I’d clicked over to pick up the new link for the week for our Ho‘ohana Community Online listing (what I’m talking about is here) and read this:
Welcome to this week’s Carnival of the Capitalists, which is my privilege to host for the second time.
I’ve just come back from a week’s skiing in Austria to find over 50 excellent entries in the carnival’s mail box. While I’ve duly read and mulled over each of them, I can’t help thinking that it’s a daunting task for you, the reader, to give all these great bloggers the attention they deserve in one mega-session.
So I’ve unilaterally decided to break with tradition slightly and publish one batch today and another on Wednesday. Sorry if you hate the idea, but if I’ve made your life a little easier, I’m pleased. Either way, leave a comment below or drop me an email (russell AT mobhappy DOT com) and let me know what you think, so other hosts can take board your feedback.
Well, so far the more vocal customers are not happy with Russell’s break from tradition. You can click over there and read the comment string: There are some lessons in customer focus and marketing to be learned there. This week’s Carnival of the Capitalists.
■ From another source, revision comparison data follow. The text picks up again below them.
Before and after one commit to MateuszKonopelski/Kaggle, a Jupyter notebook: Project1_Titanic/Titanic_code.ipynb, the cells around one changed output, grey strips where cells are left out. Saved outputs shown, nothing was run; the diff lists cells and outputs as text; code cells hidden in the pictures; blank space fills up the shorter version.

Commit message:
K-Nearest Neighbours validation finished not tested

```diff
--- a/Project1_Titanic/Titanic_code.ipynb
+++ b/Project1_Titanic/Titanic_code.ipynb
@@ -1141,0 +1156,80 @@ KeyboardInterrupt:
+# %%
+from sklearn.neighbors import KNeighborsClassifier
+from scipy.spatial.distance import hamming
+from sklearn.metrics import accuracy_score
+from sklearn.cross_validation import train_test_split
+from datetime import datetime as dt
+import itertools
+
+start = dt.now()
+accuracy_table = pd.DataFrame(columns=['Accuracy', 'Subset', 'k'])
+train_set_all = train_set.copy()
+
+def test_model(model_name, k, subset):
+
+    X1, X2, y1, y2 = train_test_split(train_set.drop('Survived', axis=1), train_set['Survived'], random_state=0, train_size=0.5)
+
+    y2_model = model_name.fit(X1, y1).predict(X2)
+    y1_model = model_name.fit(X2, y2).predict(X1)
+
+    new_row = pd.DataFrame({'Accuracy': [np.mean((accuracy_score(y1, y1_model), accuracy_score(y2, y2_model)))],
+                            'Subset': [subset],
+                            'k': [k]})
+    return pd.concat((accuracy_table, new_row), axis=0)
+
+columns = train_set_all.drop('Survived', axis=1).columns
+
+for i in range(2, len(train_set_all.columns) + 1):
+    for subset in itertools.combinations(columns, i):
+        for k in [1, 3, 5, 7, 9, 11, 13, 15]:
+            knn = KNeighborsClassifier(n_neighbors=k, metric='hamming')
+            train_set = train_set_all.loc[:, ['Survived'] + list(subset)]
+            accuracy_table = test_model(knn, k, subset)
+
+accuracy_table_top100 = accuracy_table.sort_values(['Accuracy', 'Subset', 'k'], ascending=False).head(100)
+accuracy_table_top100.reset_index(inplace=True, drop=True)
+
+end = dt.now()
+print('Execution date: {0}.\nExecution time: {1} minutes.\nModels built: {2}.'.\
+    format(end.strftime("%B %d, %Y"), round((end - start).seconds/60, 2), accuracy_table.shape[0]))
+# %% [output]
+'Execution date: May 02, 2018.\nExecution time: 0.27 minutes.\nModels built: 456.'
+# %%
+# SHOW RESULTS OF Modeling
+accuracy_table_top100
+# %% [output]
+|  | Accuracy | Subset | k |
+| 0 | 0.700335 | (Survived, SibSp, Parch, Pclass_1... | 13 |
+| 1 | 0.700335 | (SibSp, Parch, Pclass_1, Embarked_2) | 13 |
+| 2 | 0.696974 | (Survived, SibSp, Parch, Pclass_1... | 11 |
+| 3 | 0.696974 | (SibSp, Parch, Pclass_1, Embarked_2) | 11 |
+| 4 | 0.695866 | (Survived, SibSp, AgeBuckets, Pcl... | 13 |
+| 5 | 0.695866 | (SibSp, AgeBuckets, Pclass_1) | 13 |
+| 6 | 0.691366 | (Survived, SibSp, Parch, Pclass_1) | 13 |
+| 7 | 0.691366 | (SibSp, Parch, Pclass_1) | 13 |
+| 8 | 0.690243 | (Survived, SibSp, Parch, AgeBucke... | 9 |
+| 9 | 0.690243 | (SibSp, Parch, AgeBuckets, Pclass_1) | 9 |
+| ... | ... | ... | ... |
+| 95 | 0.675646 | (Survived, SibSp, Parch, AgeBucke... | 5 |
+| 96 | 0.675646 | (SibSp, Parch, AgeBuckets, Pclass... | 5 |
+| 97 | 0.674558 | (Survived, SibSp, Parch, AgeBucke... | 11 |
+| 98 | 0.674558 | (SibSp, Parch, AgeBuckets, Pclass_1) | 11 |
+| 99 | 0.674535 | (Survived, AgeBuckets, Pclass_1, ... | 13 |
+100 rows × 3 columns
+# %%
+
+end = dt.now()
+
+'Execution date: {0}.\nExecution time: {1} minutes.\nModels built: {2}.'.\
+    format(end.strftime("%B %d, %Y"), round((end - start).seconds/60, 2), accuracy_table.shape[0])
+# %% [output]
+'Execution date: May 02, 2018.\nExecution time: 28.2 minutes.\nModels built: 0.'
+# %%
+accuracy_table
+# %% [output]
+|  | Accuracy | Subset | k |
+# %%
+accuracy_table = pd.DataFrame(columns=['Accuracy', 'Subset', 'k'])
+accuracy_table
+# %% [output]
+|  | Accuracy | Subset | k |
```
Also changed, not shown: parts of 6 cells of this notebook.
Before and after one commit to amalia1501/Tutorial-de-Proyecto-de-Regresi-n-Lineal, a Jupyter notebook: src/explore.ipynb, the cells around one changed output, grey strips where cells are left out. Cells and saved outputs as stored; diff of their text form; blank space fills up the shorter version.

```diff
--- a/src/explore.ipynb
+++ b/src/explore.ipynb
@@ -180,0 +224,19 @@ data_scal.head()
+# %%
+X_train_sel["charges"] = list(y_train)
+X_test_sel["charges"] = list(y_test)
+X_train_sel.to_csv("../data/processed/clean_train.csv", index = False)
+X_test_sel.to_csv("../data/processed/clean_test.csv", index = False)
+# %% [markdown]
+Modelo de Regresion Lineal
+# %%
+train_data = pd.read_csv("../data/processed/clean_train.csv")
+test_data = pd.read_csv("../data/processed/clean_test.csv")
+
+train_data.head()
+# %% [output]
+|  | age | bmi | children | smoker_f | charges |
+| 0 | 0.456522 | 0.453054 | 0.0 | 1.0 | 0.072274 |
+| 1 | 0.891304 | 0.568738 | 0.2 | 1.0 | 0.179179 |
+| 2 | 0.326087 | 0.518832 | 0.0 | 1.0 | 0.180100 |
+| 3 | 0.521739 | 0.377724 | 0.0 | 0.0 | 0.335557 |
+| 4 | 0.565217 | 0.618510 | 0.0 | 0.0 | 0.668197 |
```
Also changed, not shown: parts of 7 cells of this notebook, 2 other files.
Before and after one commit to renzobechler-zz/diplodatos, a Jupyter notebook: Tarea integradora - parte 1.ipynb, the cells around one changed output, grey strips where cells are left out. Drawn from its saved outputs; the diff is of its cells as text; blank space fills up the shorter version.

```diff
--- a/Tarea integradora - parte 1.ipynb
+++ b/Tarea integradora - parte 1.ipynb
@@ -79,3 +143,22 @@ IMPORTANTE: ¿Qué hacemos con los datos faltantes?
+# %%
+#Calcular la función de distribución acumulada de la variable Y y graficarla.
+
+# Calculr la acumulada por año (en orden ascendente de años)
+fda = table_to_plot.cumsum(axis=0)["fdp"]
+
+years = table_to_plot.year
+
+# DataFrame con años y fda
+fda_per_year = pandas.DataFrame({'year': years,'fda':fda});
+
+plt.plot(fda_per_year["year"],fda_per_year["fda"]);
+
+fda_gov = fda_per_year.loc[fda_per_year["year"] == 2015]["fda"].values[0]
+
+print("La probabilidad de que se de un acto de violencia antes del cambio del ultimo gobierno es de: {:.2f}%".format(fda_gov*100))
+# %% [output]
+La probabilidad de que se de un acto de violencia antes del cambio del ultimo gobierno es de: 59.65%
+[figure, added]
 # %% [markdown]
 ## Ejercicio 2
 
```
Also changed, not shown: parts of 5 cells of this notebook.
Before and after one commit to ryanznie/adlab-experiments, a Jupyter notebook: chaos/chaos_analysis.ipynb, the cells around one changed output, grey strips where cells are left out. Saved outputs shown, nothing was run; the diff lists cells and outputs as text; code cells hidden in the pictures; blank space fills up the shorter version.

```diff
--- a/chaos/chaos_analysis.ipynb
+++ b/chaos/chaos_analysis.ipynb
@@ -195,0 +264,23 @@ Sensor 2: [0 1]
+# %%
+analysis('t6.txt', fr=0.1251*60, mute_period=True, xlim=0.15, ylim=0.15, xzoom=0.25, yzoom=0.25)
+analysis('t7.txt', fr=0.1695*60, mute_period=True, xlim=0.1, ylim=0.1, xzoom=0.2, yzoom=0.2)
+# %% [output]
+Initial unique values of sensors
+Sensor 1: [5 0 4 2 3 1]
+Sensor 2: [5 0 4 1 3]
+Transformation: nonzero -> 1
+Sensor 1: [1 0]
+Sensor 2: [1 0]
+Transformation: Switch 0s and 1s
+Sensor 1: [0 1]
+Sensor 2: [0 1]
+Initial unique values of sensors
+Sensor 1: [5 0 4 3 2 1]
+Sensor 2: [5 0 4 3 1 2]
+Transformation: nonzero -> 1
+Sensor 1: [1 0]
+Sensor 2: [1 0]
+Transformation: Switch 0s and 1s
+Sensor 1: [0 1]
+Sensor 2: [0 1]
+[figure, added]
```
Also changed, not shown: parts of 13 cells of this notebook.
I’m pointing it out to you because while Russell may have had very good intent with his decision, one’s circle of influence is something we who wish to reinvent must be aware of, and be realistic about. There is so much we can all do within our own Kuleana first: Start there, and do it well so that you will have a grand stage from which to launch your future efforts as your circle of influence grows with each success.
In our Reinvention Forum, Wayne had talked about involving everyone concerned in reinvention decisions, and his article is well worth another read when framed in this real-time case study over at Russell’s Mobile Technology Weblog.
Wayne Hurlbert on Reinvention: Whole Business Marketing.
There are two different customers involved here, the authors who submit their articles each week, and those who read them (which includes many in the first group as well.) Let’s think about this:
What kind of reinvention could Russell have done instead that would make the Carnival fresh this week, but not break from tradition in such an alarming way for so many? What do you think?
Working within your Circle of Influence.
The Reinvention Forum Index.
I’ve written about the Carnival two other times:
Carnival of the Capitalists.
So far, I subscribed to 3 new blogs this morning.